I have been hearing about these initiatives for the past year, with John Hancock opening up the Vitality Program - a Fitbit data sharing initiative - last April. Given proper incentive and assurances around data security, I see no reason why this device telemetry exchange wouldn't become a de facto part of the insurer insured relationship.
It’s an exciting time to be an underwriter. We’re very close to a future where demographic tables can be replaced by actual data from each individual insurance liability. Big data analytics is becoming a reality. These analytics can take unsolvable problems - where we have no hope of ever finding a perfect solution due to the inexact nature - and brute force a solution with massive amounts of data. Think stock markets being taken over by algorithmic trading, where over 70% of trading volume is done by computers analyzing vast quantities of data.

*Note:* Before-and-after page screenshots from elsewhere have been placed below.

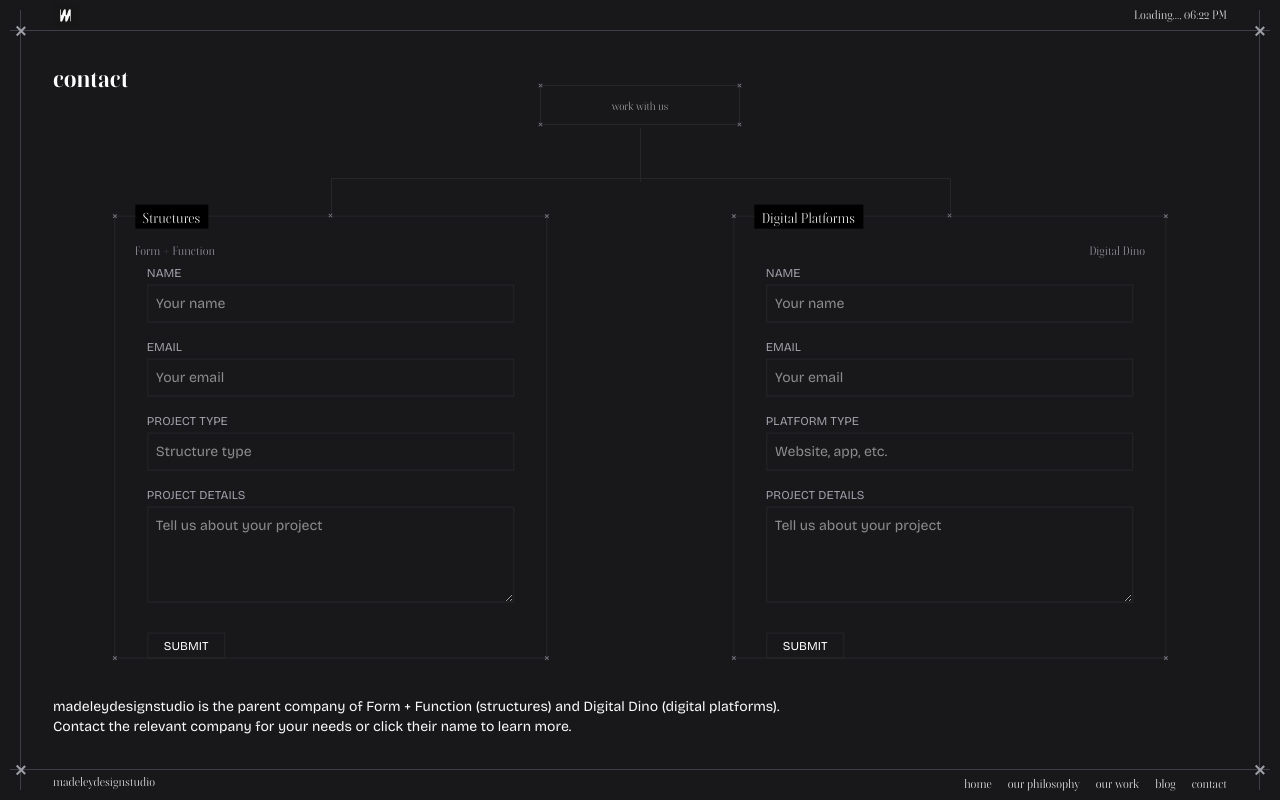
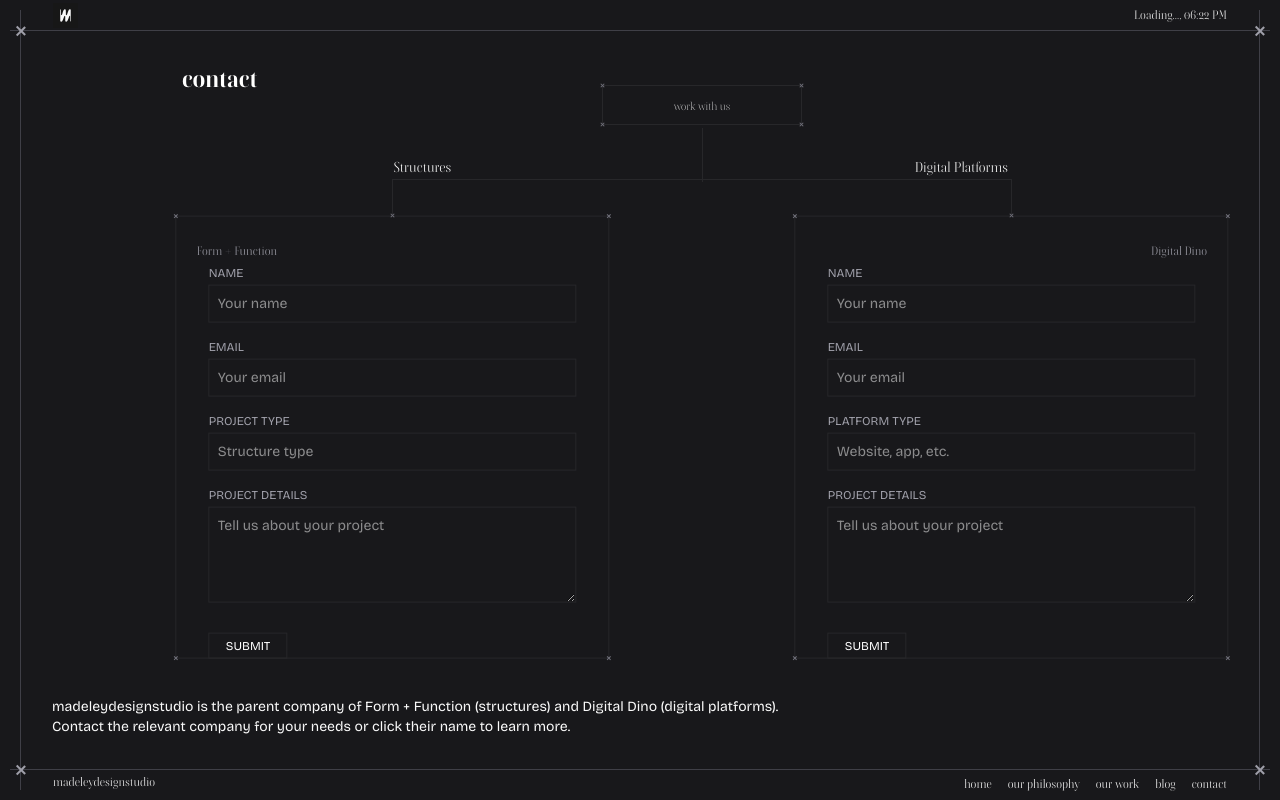
Before and after one commit to madeleydesignstudio/madeleydesignstudio, a Next.js app: page /contact in a window 1280 px wide. Built offline with nearby package versions, Linux system fonts and the light colour scheme; no server answers.

Commit message:
added contact

```diff
--- a/src/app/contact/page.tsx
+++ b/src/app/contact/page.tsx
@@ -84,7 +84,7 @@
     <div className="w-full h-full">
       <div className="relative w-full h-full overflow-hidden">
         {/* Title */}
-        <h1 className="absolute top-8 left-8 text-2xl font-bold text-white font-boska">
+        <h1 className="absolute top-8 left-[13%] text-2xl font-bold text-white font-boska">
           contact
         </h1>
 
@@ -92,7 +92,7 @@
         <Node
           text="work with us"
           style={{
-            left: "50%",
+            left: "55%",
             top: "10%",
             transform: "translate(-50%, -50%)",
             width: "200px",
@@ -104,7 +104,7 @@
         <div
           className="absolute"
           style={{
-            left: "25%",
+            left: "30%",
             top: "55%",
             transform: "translate(-50%, -50%)",
             width: "35%",
@@ -112,10 +112,6 @@
             border: "1px solid #27272a",
           }}
         >
-          <div className="absolute -top-[12px] left-[20px] bg-black px-2">
-            <span className="text-sm text-white font-boska">Structures</span>
-          </div>
-
           <div className="absolute top-[20px] left-[20px]">
             <span className="text-xs text-zinc-400 font-boska">
               Form + Function
@@ -147,7 +143,7 @@
         <div
           className="absolute"
           style={{
-            left: "75%",
+            left: "80%",
             top: "55%",
             transform: "translate(-50%, -50%)",
             width: "35%",
@@ -155,12 +151,6 @@
             border: "1px solid #27272a",
           }}
         >
-          <div className="absolute -top-[12px] left-[20px] bg-black px-2">
-            <span className="text-sm text-white font-boska">
-              Digital Platforms
-            </span>
-          </div>
-
           <div className="absolute top-[20px] right-[20px]">
             <span className="text-xs text-zinc-400 font-boska">
               Digital Dino
@@ -193,7 +183,7 @@
         <div
           className="absolute border-l border-zinc-800"
           style={{
-            left: "50%",
+            left: "55%",
             top: "calc(5% + 60px)",
             height: "calc(10% - 20px)",
             width: "1px",
@@ -204,18 +194,44 @@
         <div
           className="absolute border-t border-zinc-800"
           style={{
-            left: "25%",
-            top: "calc(20% - 1px)",
+            left: "30%",
+            top: "20%",
             width: "50%",
             height: "1px",
           }}
         />
 
+        {/* Structures label at left end of horizontal line */}
+        <div
+          className="absolute  px-2"
+          style={{
+            left: "calc(30% + 30px)",
+            top: "calc(20% - 25px)",
+            transform: "translateX(-50%)",
+          }}
+        >
+          <span className="text-sm text-white font-boska">Structures</span>
+        </div>
+
+        {/* Digital Platforms label at right end of horizontal line */}
+        <div
+          className="absolute  px-2"
+          style={{
+            left: "calc(80% - 50px)",
+            top: "calc(20% - 25px)",
+            transform: "translateX(-50%)",
+          }}
+        >
+          <span className="text-sm text-white font-boska">
+            Digital Platforms
+          </span>
+        </div>
+
         {/* Vertical lines to each container */}
         <div
           className="absolute border-l border-zinc-800"
           style={{
-            left: "25%",
+            left: "30%",
             top: "20%",
             height: "calc(5%)",
             width: "1px",
@@ -224,7 +240,7 @@
         <div
           className="absolute border-l border-zinc-800"
           style={{
-            left: "75%",
+            left: "80%",
             top: "20%",
             height: "calc(5%)",
             width: "1px",
@@ -233,14 +249,14 @@
 
         {/* Cross marks at the connection to container tops */}
         <CrossMark
-          style={{ left: "calc(25% - 1.5px)", top: "calc(55% - 30% - 1.5px)" }}
+          style={{ left: "calc(30% - 1.5px)", top: "calc(55% - 30% - 1.5px)" }}
         />
         <CrossMark
-          style={{ left: "calc(75% - 1.5px)", top: "calc(55% - 30% - 1.5px)" }}
+          style={{ left: "calc(80% - 1.5px)", top: "calc(55% - 30% - 1.5px)" }}
         />
 
         {/* Description text */}
-        <div className="absolute bottom-8 left-8">
+        <div className="absolute bottom-8 left-[2.5%]">
           <p className="text-sm font-bricolage text-zinc-50 max-w-3xl">
             madeleydesignstudio is the parent company of Form + Function
             (structures) and Digital Dino (digital platforms). Contact the
```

Insurance companies getting their hands on customer data opens the door for similar levels of runaway automated efficiency. This will make it harder and harder for insurance companies to compete on price alone, but analytics have a place in the increasingly important value added services like customer service.
I have seen, first hand, some of the challenges surrounding increasing amounts of customer data being collected. Yet, with all of the innovative ideas for applicable use cases, wrangling in all customer data into a single, complete customer view, seems like a must for any company with direct customer interactions. For example, if I close my eyes and envision my touchpoint with an insurance company in the year 2026, I do not envision calling in to a toll free number, sitting on hold, reading out my policy number, and explaining my claim to an agent for the third time. Everything about me as a customer should be at the fingertips of my customer service contact. The data is there, and I know it, and solutions have been developed to leverage the data, so the next step is simply implementation.
From the perspective of the insurance carrier, all of these interactions also provide insight in why customers leave and how they can reduce churn. Things like Call Centre transcripts can be analyzed for sentiment, and win backs can begin before it's too late.
While I’m still watching the “Big Data” insurance industry disruption approach at a pretty glacial pace, I am very excited about what it has in store for consumers and corporation. I’m still excited for what my data can do for me.
It will be a give and take, where I give up data with the expectation that my data is being used to provide an ultimate streamlined experience. An insurer who is ready to do this will get my policy in a heartbeat, and my heartbeat (and step count) in my policy.
Is your insurance carrier leveraging your data & keeping you connected? Share below!